Exercise objective: Collect from the data below each line with "height".

Working data:
== == ==
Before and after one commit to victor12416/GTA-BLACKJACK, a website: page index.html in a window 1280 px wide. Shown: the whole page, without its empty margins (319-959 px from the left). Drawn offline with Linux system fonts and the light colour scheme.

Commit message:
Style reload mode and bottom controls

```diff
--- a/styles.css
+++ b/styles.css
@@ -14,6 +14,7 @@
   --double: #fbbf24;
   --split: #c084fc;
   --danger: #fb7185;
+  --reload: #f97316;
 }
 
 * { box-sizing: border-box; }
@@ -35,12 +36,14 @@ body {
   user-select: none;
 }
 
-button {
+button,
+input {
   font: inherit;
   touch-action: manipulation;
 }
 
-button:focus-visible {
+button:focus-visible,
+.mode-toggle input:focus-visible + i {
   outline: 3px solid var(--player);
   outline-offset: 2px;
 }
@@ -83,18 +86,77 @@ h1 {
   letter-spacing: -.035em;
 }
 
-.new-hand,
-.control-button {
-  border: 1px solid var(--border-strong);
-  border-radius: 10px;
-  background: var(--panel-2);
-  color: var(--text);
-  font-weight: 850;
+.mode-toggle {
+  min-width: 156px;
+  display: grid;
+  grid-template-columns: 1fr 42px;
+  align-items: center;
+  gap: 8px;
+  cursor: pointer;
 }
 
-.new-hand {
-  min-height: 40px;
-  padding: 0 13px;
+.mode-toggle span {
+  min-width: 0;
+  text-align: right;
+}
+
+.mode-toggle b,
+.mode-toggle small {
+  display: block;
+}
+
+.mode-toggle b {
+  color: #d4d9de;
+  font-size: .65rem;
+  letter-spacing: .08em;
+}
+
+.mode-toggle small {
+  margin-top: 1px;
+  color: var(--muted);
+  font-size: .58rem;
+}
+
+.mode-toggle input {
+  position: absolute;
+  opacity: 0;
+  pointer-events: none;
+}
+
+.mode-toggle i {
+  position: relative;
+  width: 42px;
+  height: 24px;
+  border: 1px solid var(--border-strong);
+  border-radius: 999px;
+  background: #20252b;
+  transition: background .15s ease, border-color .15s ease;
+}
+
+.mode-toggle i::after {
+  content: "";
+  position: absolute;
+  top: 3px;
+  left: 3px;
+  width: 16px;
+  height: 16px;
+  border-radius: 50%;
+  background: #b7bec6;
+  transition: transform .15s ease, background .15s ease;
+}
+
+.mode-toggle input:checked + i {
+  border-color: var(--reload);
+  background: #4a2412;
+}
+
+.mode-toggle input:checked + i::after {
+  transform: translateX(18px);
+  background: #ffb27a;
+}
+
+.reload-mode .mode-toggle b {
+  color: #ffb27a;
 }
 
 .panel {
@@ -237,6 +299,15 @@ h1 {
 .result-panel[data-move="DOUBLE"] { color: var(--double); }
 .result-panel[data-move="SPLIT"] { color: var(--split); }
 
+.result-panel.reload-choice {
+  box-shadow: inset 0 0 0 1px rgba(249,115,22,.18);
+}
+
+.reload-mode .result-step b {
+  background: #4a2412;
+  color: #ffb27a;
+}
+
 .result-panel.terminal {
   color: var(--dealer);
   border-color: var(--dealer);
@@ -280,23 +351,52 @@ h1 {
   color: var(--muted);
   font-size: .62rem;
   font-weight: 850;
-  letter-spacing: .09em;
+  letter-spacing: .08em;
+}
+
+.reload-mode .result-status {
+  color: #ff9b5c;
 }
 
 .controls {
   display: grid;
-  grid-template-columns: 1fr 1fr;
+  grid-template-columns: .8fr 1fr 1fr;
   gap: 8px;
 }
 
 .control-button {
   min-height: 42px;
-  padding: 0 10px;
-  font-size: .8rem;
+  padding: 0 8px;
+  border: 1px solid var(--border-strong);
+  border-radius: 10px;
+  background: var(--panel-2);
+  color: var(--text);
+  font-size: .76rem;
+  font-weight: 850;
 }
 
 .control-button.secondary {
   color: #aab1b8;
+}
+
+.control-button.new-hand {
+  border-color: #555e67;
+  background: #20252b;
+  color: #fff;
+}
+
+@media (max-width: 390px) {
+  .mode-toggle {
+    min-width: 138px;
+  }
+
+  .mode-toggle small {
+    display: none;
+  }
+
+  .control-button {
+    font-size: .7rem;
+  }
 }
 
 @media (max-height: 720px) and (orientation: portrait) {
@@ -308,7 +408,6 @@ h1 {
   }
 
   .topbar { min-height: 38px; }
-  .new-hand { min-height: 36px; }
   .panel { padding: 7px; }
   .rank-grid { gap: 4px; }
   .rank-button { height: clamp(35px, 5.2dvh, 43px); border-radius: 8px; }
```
== == ==
Worked solution:
-  min-height: 40px;
+  height: 24px;
+  height: 16px;
   min-height: 42px;
 @media (max-height: 720px) and (orientation: portrait) {
   .topbar { min-height: 38px; }
-  .new-hand { min-height: 36px; }
   .rank-button { height: clamp(35px, 5.2dvh, 43px); border-radius: 8px; }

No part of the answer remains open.